When winter comes, and the golf is done, Rockledge Golf Course, in West Hartford, transforms into a series of walking trails open to the public.
It's been that way for the last 10 years, said Helen Rubino-Turco, West Hartford's director of leisure services and social services.
The idea, she said, was to use the open space, which has become rarer to find, when it isn't being used for anything else. Rockledge has three different marked trails of different lengths, one is 0.6 miles, another is 1.6 miles, and the longest is 2.2 miles.
"We wanted to open it up to the community," Rubino-Turco said about the town-owned golf course. "We want them to enjoy the trails. This is another way of opening a green park to the community.
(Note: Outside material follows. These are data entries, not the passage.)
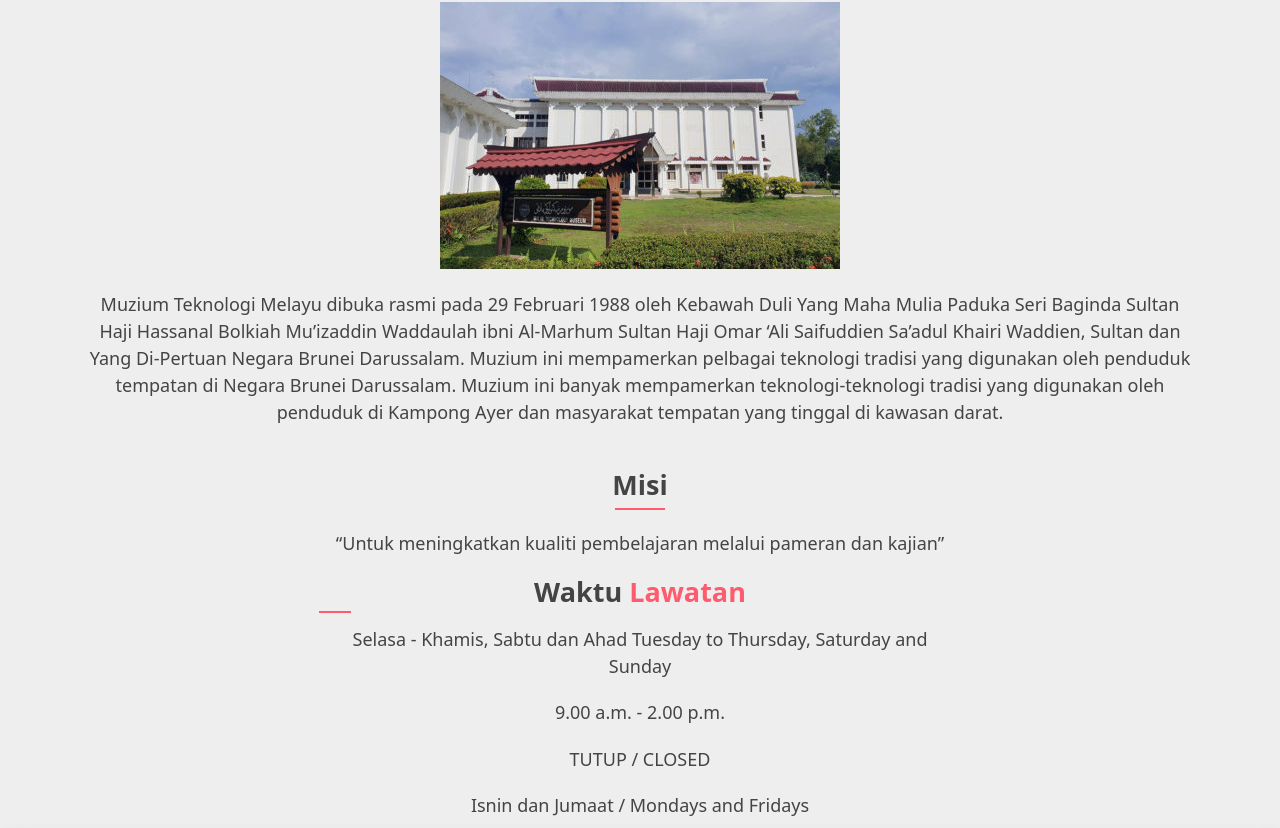
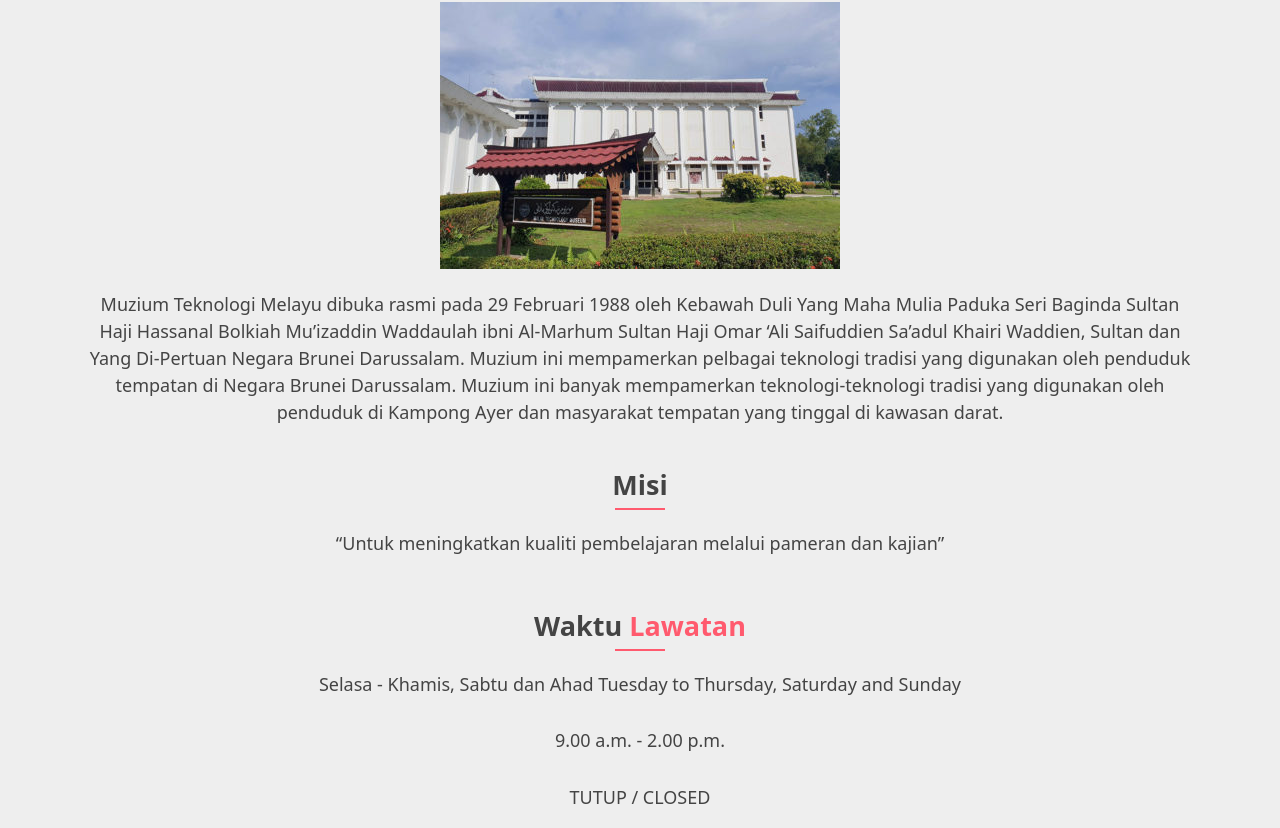
Before and after one commit to liyanalinggat/WebARTest, a website: page index.html in a window 1280 px wide. Shown: the part 113-941 px from the top of the page. Drawn offline with nearby package versions, Linux system fonts and the light colour scheme.

Commit message:
Update index.html

```diff
--- a/index.html
+++ b/index.html
@@ -39,7 +39,7 @@
         <p>“Untuk meningkatkan kualiti pembelajaran melalui pameran dan kajian”</p>
       </div>
 
-      <div id="opening-hour">
+      <div id="features-description">
         <h2> Waktu <span id="red-text"> Lawatan </span> </h2>
 
         <hr id="title-text-separator" />
```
The people in the neighborhood love it."
This is all part of a national initiative that Rubino-Turco said she and her department believe in.
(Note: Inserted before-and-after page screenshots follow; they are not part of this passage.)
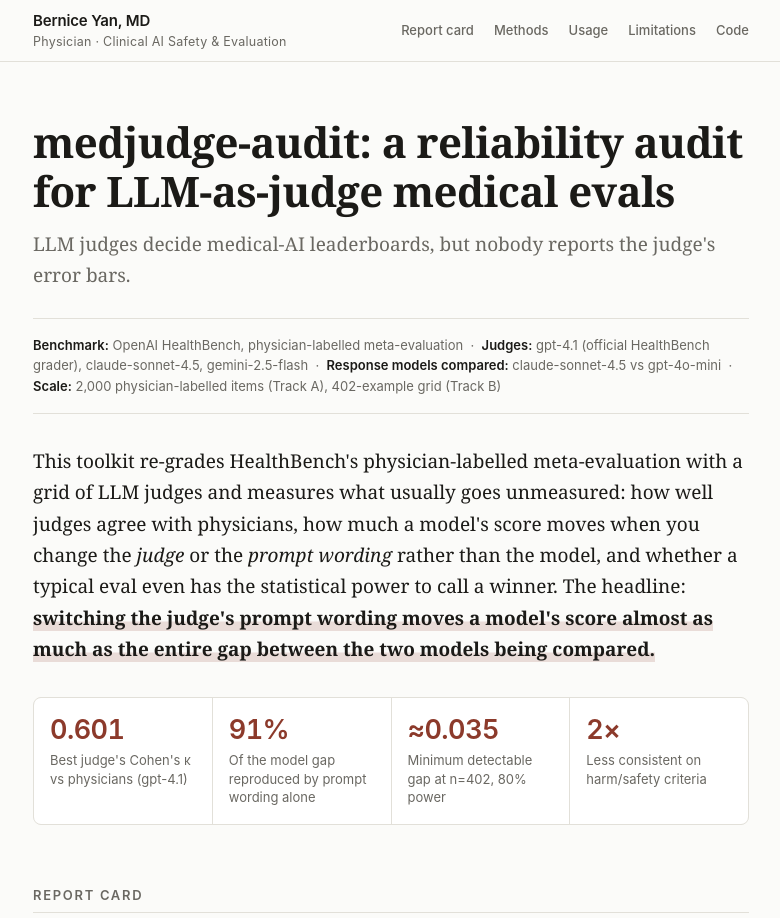
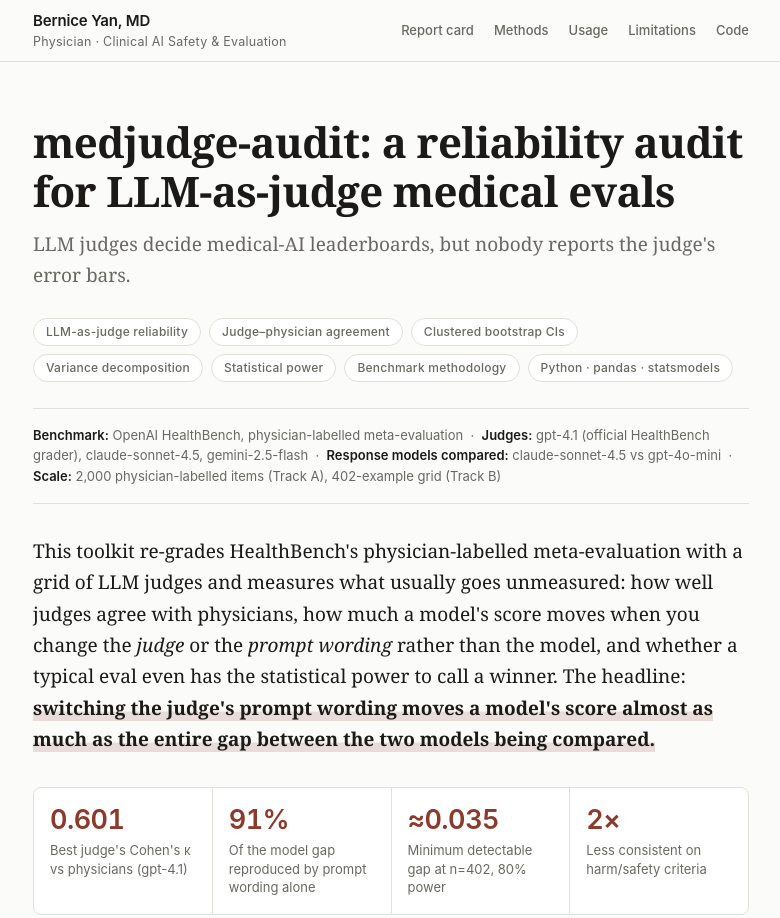
Before and after one commit to berniceyan/medjudge-audit, a plain HTML site: page docs/index.html in a window 1280 px wide. Shown: the top 918 px of the page, without its empty margins (249-1029 px from the left). Drawn offline with Linux system fonts and the light colour scheme.

Commit message:
Added html keyword tags and site to README

```diff
--- a/docs/index.html
+++ b/docs/index.html
@@ -71,6 +71,15 @@
     color:var(--muted); padding:16px 0; border-top:1px solid var(--rule); border-bottom:1px solid var(--rule);
   }
   .meta b{color:var(--fg); font-weight:600}
+  /* Keyword chips: what this project is, at a glance, before the dense
+     benchmark/judge metadata bar. */
+  .tags{display:flex; flex-wrap:wrap; gap:8px; margin:0 0 26px}
+  .tag{
+    font:500 12px/1 ui-sans-serif,-apple-system,"Segoe UI",Helvetica,Arial,sans-serif;
+    letter-spacing:.02em; color:var(--muted);
+    border:1px solid var(--rule); border-radius:99px; padding:7px 12px;
+    background:var(--card); white-space:nowrap;
+  }
   h2{
     font:600 13px/1 ui-sans-serif,-apple-system,"Segoe UI",Helvetica,Arial,sans-serif;
     letter-spacing:.13em; text-transform:uppercase; color:var(--muted);
@@ -151,6 +160,15 @@
 <header>
   <h1>medjudge-audit: a reliability audit for LLM-as-judge medical evals</h1>
   <p class="sub">LLM judges decide medical-AI leaderboards, but nobody reports the judge's error bars.</p>
+  <div class="tags">
+    <span class="tag">LLM-as-judge reliability</span>
+    <span class="tag">Judge&ndash;physician agreement</span>
+    <span class="tag">Clustered bootstrap CIs</span>
+    <span class="tag">Variance decomposition</span>
+    <span class="tag">Statistical power</span>
+    <span class="tag">Benchmark methodology</span>
+    <span class="tag">Python &middot; pandas &middot; statsmodels</span>
+  </div>
   <div class="meta">
     <b>Benchmark:</b> OpenAI HealthBench, physician-labelled meta-evaluation &nbsp;·&nbsp;
     <b>Judges:</b> gpt-4.1 (official HealthBench grader), claude-sonnet-4.5, gemini-2.5-flash &nbsp;·&nbsp;
```
Also changed, not shown: 1 other file.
"It's the 10 minute walk idea," Rubino-Turco said. "Everyone should be a 10 minute walk from a park. Our town was designed around neighborhood parks. When you think about Wolcott Park or Fernridge Park, there's a community that lives within a five minute walk or a 10 minute walk from that park."
Rubino-Turco said she loves seeing communities take stewardship over their parks.
"We want to encourage people that live close to a park to develop a sense of stewardship over their local park," she said. "We've been very successful with Fernridge Park, because there's a neighborhood group called Friends of Fernridge Park. They created a nonprofit and they advocate for their park. They raise money for their park. That's what stewardship is all about. These things bring value to our town."
The trails at Rockledge get plowed a day or two after snow storms, but before they get to that, Rubino-Turco said it's common to see people snowshoeing and skiing on the trails, something they encourage.
One of her favorite parts is all the wildlife that calls the park home. The only wildlife they don't want are geese, and people walking their dogs can help keep them away, reducing the damage geese can do, she said.
"There is a lot of wildlife in this park," she said. "That includes a fox, a coyote, and a bobcat. Obviously, there are also hawks. There are a lot of birds here too."
Rubino-Turco said her department has worked on enhancing the experience over the years. There's more signage, better trails, and map guides available.
"We've added a number of amenities this year, such as dog stations for bags for cleaning up after your dogs," Rubino-Turco. "And last year, we worked with the West Hartford Garden Club to do tree identification. The trees are marked. That's a nice kind of community partnership we did with them."